Generations of Jedi Unite: It’s Time for Episode 8
Star Wars fans are a passionate bunch.
They own – and live in – the tees.
They collect – without opening – the memorabilia.
They recite large chunks from all the movies (apart from, perhaps The Phantom Menace) and devour sites like Wookieepedia during the quiet periods, when there’s no feature movie or cartoon spin-off (not that there’s been many quiet periods since the turn of the century; the torture the 1980s kids who merely had to make do with viewing the original three flicks at least 100 times each went through).
When the trailer for The Last Jedi was released in October there was pandemonium similar to the release of an actual movie. The footage was electrifying: high-octane, teasing, sub-plot hinting – a chance, perhaps, at redeeming the clumsy, plot-hole-riddled The Force Awakens.
Could they possibly do a better job of balancing the past and present this time around?
Then there’s the “Episode 8 Countdown” sites. A few months ago there were only a couple but now there are many, all counting the number of days, hours, minutes and seconds until that warmly familiar Lucasfilm Limited logo again flashes across the screen, giving way to those words, ‘A long time ago in a galaxy far, far away’, which in turn gives way to John Williams’ booming, goosebump-sprouting opening theme.
The 10-year-olds in millions of adults are stirring with excitement at this thought alone.
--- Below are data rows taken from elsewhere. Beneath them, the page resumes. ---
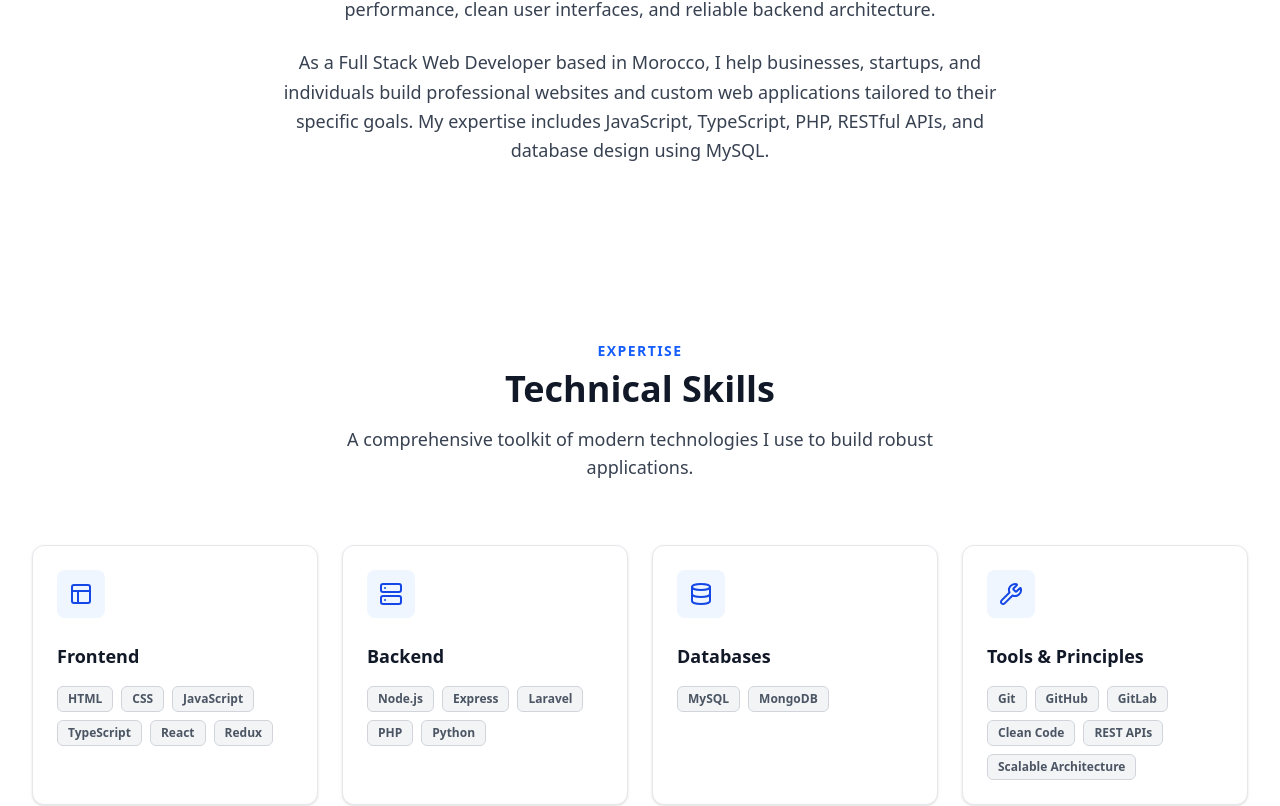
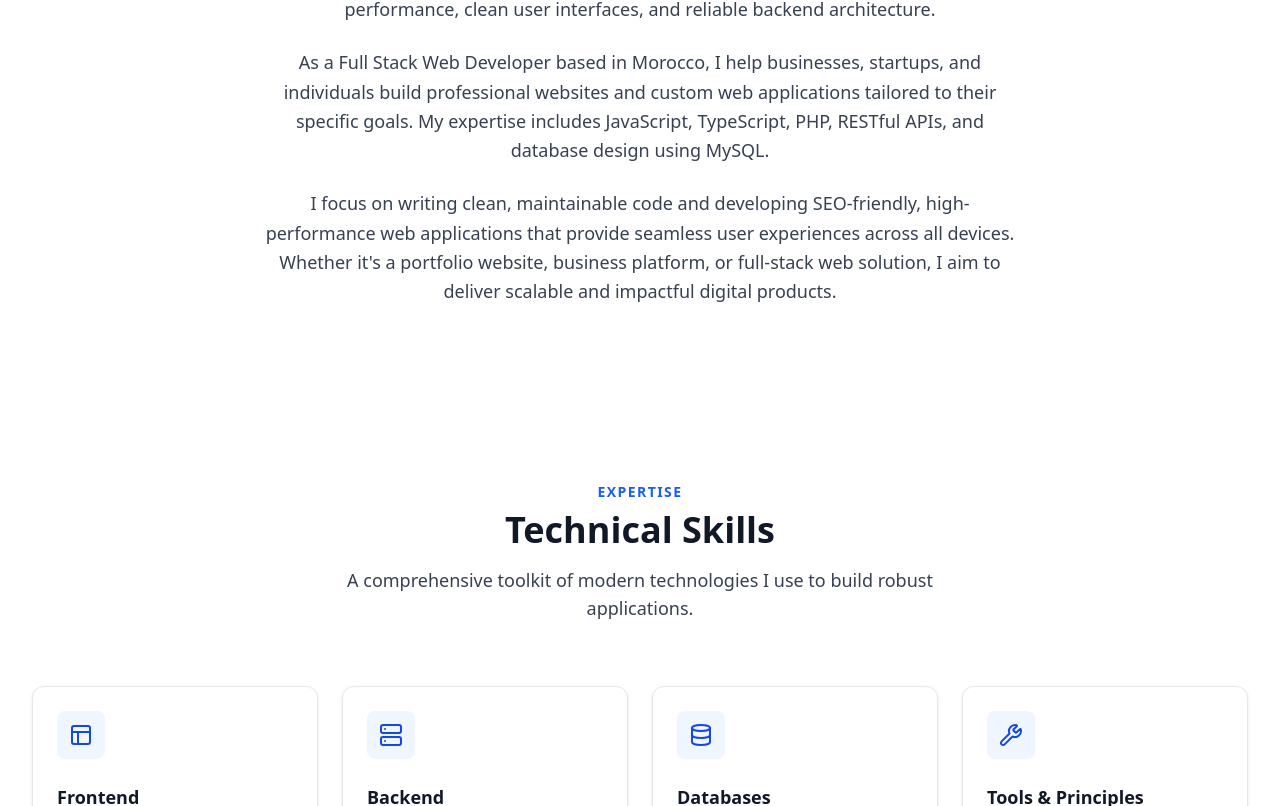
Before and after one commit to zaidBouallala-alb/portfolio, a React (Vite) app: page / in a window 1280 px wide. Shown: the part 1188-1994 px from the top of the page. Built offline with nearby package versions, Linux system fonts and the light colour scheme.

Commit message:
feat: add About section component with developer information and Framer Motion animations.

```diff
--- a/src/components/About.tsx
+++ b/src/components/About.tsx
@@ -30,6 +30,12 @@ const About = () => {
                             My expertise includes JavaScript, TypeScript, PHP, RESTful APIs,
                             and database design using MySQL.
                         </p>
+                        <p>
+                            I focus on writing clean, maintainable code and developing SEO-friendly,
+                            high-performance web applications that provide seamless user experiences across all devices.
+                            Whether it's a portfolio website, business platform, or full-stack web solution,
+                            I aim to deliver scalable and impactful digital products.
+                        </p>
 
 
                     </div>
```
With a release date of December 15 for The Last Jedi, Christmas has come 10 days’ early for Star Wars fanatics.
While I’ll certainly watch it (hopefully before Christmas but probably early in the new year), the so-so returns since reviving the saga in 1999 with The Phantom Menace ensure I’m more of an interested onlooker these days.
Of course, this wasn’t the case as a kid.
I was only six, but I vividly recall going to the cinema with dad to watch Return of the Jedi for the first time back in 1983. Thirty-four years ago now. Return of the Jedi falls short of A New Hope and The Empire Strikes Back in overall quality by virtue of losing its way a little in the Ewok-dominated second half, but the Tatooine sequence is probably the best introduction of all the movies.
Jabba’s palace, and, more to the point, Jabba himself: those mottled, reptilian eyes; that slug tongue; that listless devouring of the Klatooine paddy frog.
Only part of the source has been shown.